On Wednesday, I asked where the AAP numbers were and on Thursday, when I wasn't blogging, they were released. Also on Thursday, Amazon put out an announcement about ebooks. Here are the press releases:
I don't think I chopped off Amazon's URL but who knows.
Anyway. AAP's release was a combination of the March 2011 numbers and an announcement:
"Next week, a new annual survey capturing the size and scope of the total U.S. publishing industry will be unveiled. The first-ever report, produced from net sales and unit data provided by more than 1100 publishers, reflects the transformational changes in the dynamic industry and has been designed to support publishers’ strategic priorities."
This is underlined in the press release and there's an advisory at the top about it as well. Next week = May 24, the same day B&N is set to announce a new e-reader, all associated with BEA. (If you're having trouble keeping up, AAP is a trade association of publishers. B&N is Barnes & Noble. BEA BookExpo America, a book publishing/selling trade show, formerly known as ABA.)
Amazon's numbers are very simple to summarize.
"Since April 1, for every 100 print books Amazon.com has sold, it has sold 105 Kindle books. This includes sales of hardcover and paperback books by Amazon where there is no Kindle edition. Free Kindle books are excluded and if included would make the number even higher."
The AAP numbers emphasize seasonality of ebook sales:
"According to publishers, these figures are consistent with seasonal buying patterns; in particular, a return to print editions after the post-holiday period of buying, or “loading,” of e-Books into e-reader devices."
Extracting additional information from earlier press releases, here's what I get in round numbers (millions):
Jan 32 70
Feb ~30 90
Mar 28 69
I'm prepared to believe I made an error; if you find one, please tell me so I can correct it.
These numbers do depict seasonality in ebook sales over the time period in question (first quarter of the year). But if I were focused on print publishing, it is not a seasonality I would find particularly reassuring.

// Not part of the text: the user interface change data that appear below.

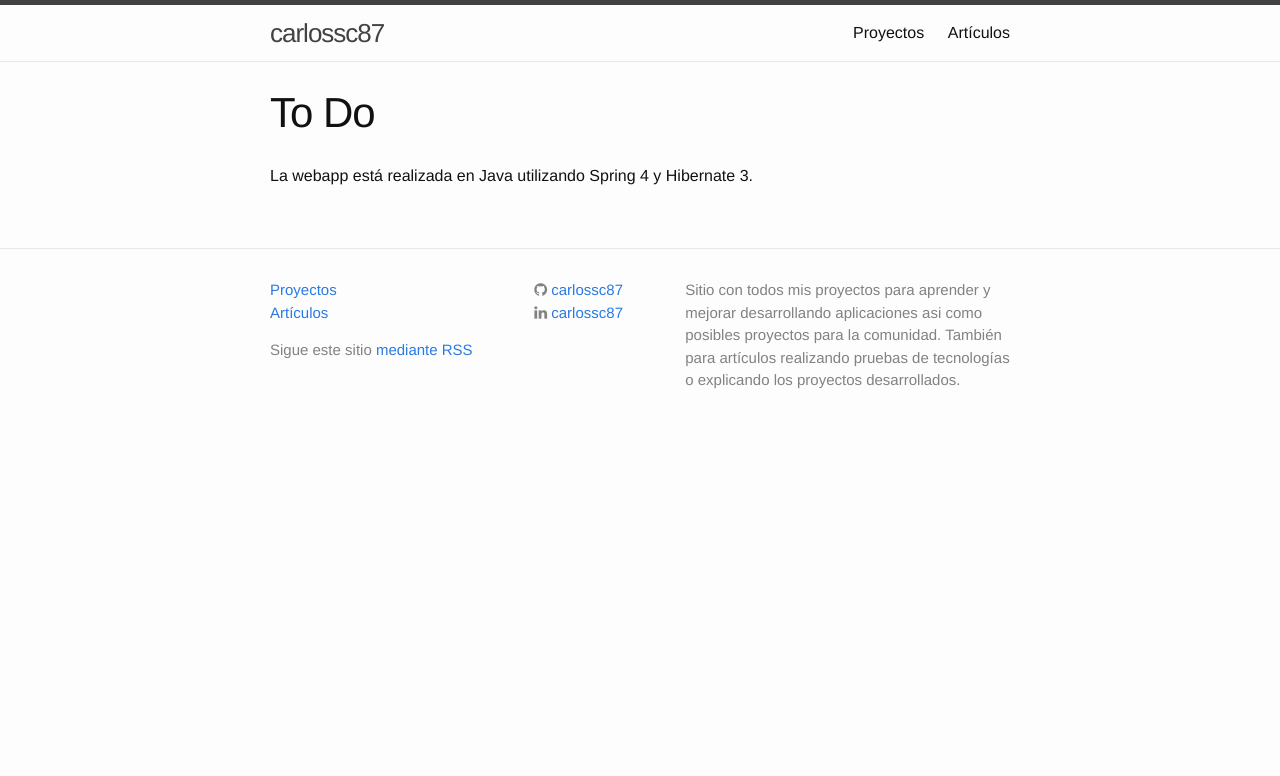
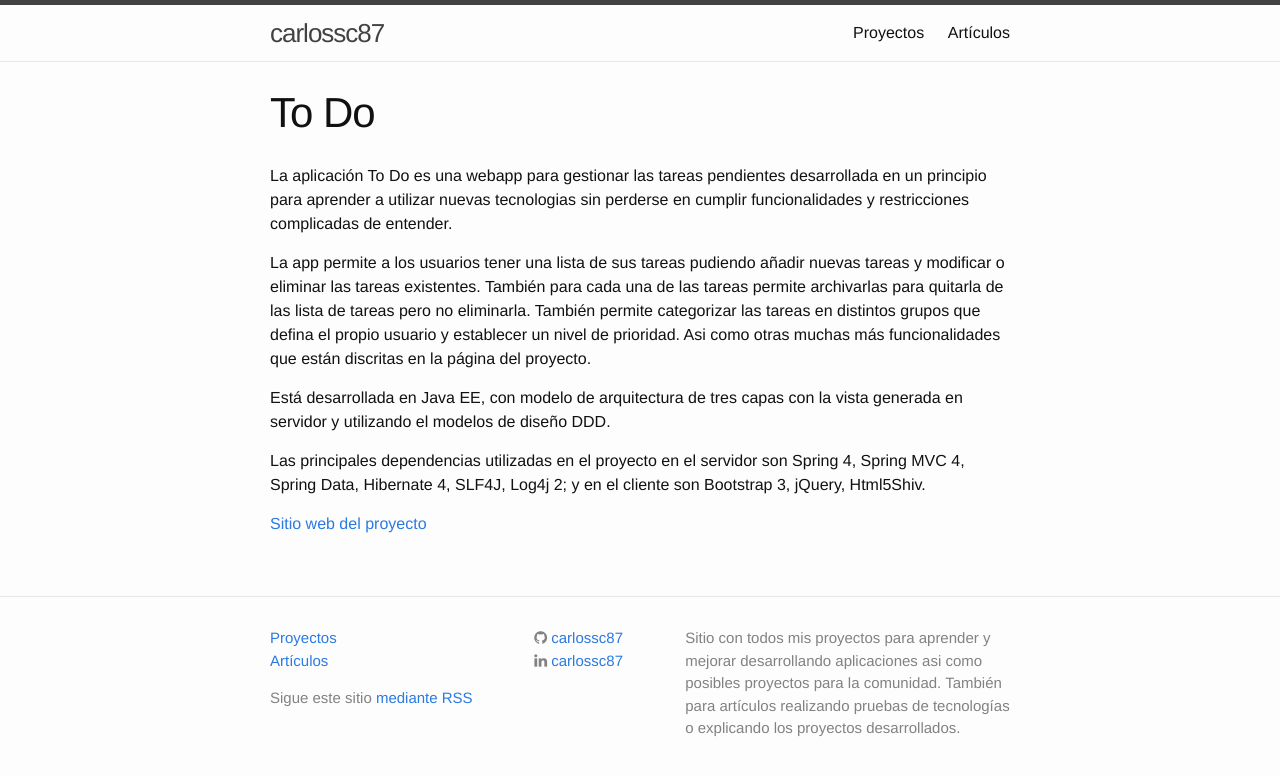
Before and after one commit to carlossc87/carlossc87.github.io, a Jekyll site: the page built from proyectos/todo.md, in a window 1280 px wide. Shown: the top 776 px of the page. Built offline with Jekyll 4.4.1, drawn with Linux system fonts in a browser that asks for light colours; nearby versions of some CDN libraries.

Commit message:
Se cubre la página todo

```diff
--- a/index.html
+++ b/index.html
@@ -2,7 +2,7 @@
 layout: default
 ---
 <div class="home">
-  <h1 class="page-heading">Proyectos</h1>
+  <h1 class="page-heading"><a href="{{ '/proyectos/' | prepend: site.baseurl }}">Proyectos</a></h1>
   {% if site.pages.size == 0 %}
     Sin proyectos.
   {% else %}
@@ -19,7 +19,7 @@ layout: default
   {% endfor %}
   </ul>
   {% endif %}
-  <h1 class="page-heading">Artículos</h1>
+  <h1 class="page-heading"><a href="{{ '/articulos/' | prepend: site.baseurl }}">Artículos</a></h1>
   {% if site.posts.size == 0 %}
     Sin artículos.
   {% else %}
--- a/proyectos/todo.md
+++ b/proyectos/todo.md
@@ -3,6 +3,26 @@ layout: page
 title:  To Do
 menu:   proyectos
 description: >
- Webapp para gestionar las tareas pendientes de una persona.
+ Webapp para gestionar las tareas pendientes.
 ---
-La webapp está realizada en Java utilizando Spring 4 y Hibernate 3.
+La aplicación To Do es una webapp para gestionar las tareas pendientes
+desarrollada en un principio para aprender a utilizar nuevas tecnologias sin
+perderse en cumplir funcionalidades y restricciones complicadas de entender.
+
+La app permite a los usuarios tener una lista de sus tareas pudiendo añadir
+nuevas tareas y modificar o eliminar las tareas existentes. También para cada
+una de las tareas permite archivarlas para quitarla de las lista de tareas
+pero no eliminarla. También permite categorizar las tareas en distintos grupos
+que defina el propio usuario y establecer un nivel de prioridad. Asi como otras
+muchas más funcionalidades que están discritas en la página del proyecto.
+
+Está desarrollada en Java EE, con modelo de arquitectura de tres capas con
+la vista generada en servidor y utilizando el modelos de diseño DDD.
+
+Las principales dependencias utilizadas en el proyecto en el servidor son
+Spring 4, Spring MVC 4, Spring Data, Hibernate 4, SLF4J, Log4j 2; y en el
+cliente son Bootstrap 3, jQuery, Html5Shiv.
+
+[Sitio web del proyecto][sitio-web]
+
+[sitio-web]: https://github.com/carlossc87/todo-web
```
Also changed, not shown: articulos.html (renamed from articulos/index.html), 2 other files.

I believe that coverage which reproduces the assertion of seasonality without pointing out the _wild_ distortion of 2011 compared to the quite mild perturbation of 2010 is crappy coverage: it's press release journalism, where you just let the interested party write your article for you and slap your name on it and move on to the next item.
Every month I look at this stuff, I'm more and more tempted to try to get the full data set for the last couple years. It _looks_ like paper books are enjoying a small portion of the slow economic recovery, however, it looks to me (based on the limited numbers the AAP chooses to release) like publishing is so sensitive to the effects of individual best sellers that it's hard to know for sure.
Comparing Amazon's April numbers to AAP's March numbers is not something I'm prepared to do. I'll be interested to see the April numbers out of AAP in 3-4 weeks to make the comparison then. I'll probably also feel compelled to say something about the May 24 release from the Book Industry Study Group, but I won't be happy about it.